What is your first food memory?
My grandfather owned gourmet food stores called DDL Foodshow in New York and L.A. in the 1980s. I still remember the first time I walked in one when I was 12. It was a revolutionary store then, with ingredients that were exotic here at the time, like fresh prosciutto and provolone. I loved seeing the smiles of the patrons and the amazement on their faces. I had been cooking since the age of five, but this was the first time I realized I wanted to do something in the food business.
Have your shows changed the way you cook at home?
I love to go wild experimenting with different gourmet ingredients and styles of cooking, but most nights involve simple ingredients and big flavor. I enjoy cooking Asian and Indian food, since they're flavors I didn't grow up eating.
What's the most essential ingredient in your kitchen?
You're probably thinking I would say garlic or olive oil, but for me, it's lemons. I use their juice or zest to bring out the flavors of almost everything I make. Lemon juice is fat free and full of clean flavor, and it's especially useful for lighter dishes. You can also use it as a substitute for the crispness of white wine in a recipe, if you prefer not to use alcohol.
Any tips on how to put a meal on the table quickly?
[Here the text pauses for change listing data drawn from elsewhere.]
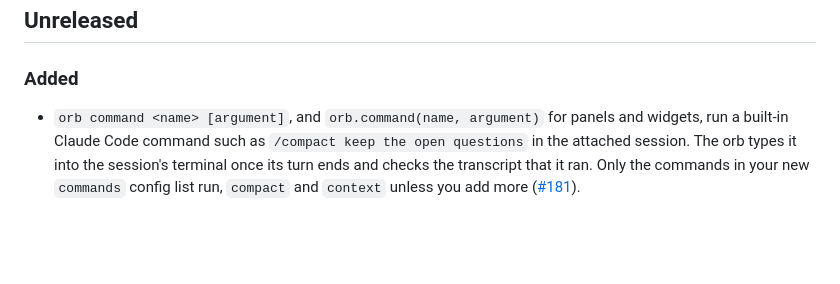
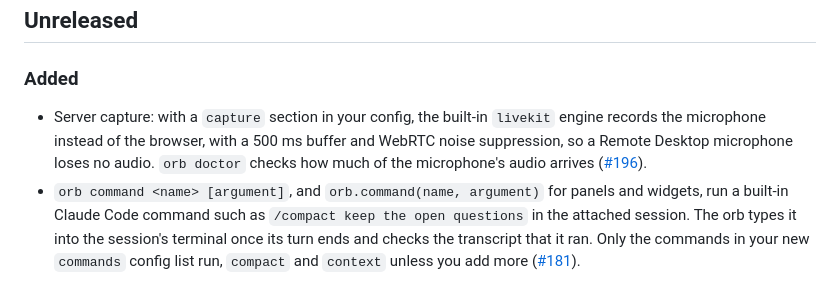
Before and after one commit to NerdoBaggins/agent-orb, a Markdown page: CHANGELOG.md, the part around the change. Drawn GitHub-style; blank space fills up the shorter version.

```diff
--- a/CHANGELOG.md
+++ b/CHANGELOG.md
@@ -7,6 +7,10 @@ that has one adds it under Unreleased.
 
 ### Added
 
+- Server capture: with a `capture` section in your config, the built-in `livekit` engine records the microphone
+  instead of the browser, with a 500 ms buffer and WebRTC noise suppression, so a Remote Desktop microphone loses no
+  audio. `orb doctor` checks how much of the microphone's audio arrives
+  ([#196](https://github.com/NerdoBaggins/agent-orb/issues/196)).
 - `orb command <name> [argument]`, and `orb.command(name, argument)` for panels and widgets, run a built-in Claude Code
   command such as `/compact keep the open questions` in the attached session. The orb types it into the session's
   terminal once its turn ends and checks the transcript that it ran. Only the commands in your new `commands` config
```
Also changed, not shown: README.md (+27 -2 lines).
One of the most important things is having a well-stocked pantry. Twice a month I go to the store in search of staples like garlic, onions, canned tuna, canned beans, dried pastas, jarred tomato sauces (just make sure the first ingredient is tomatoes, not sugar!), frozen peas and spinach, chicken stock, capers, and herbes de Provence―the basics that will enhance a dish and bring a meal together in a hurry. Then, once a week I purchase fresh produce and meat. I find it's easier to pick up one or two things than to be overwhelmed by tracking down every single ingredient in a recipe.
Is there one dish you rely on when time is of the essence?
If I'm craving pasta, my favorite is farfalle with turkey sausage, mushrooms, and peas. In the time it takes to cook the pasta, my meal is done.
Some Italian foods can seem indulgent. Any tips for how to make dishes more healthful?
Italian cooking relies on fresh vegetables, but I like to use even more than a recipe might call for. Roasted vegetables give off so much flavor, and they can keep a dish interesting. Plus, they're filling. You can enjoy what you eat and not overeat. It is possible―and a lot of fun.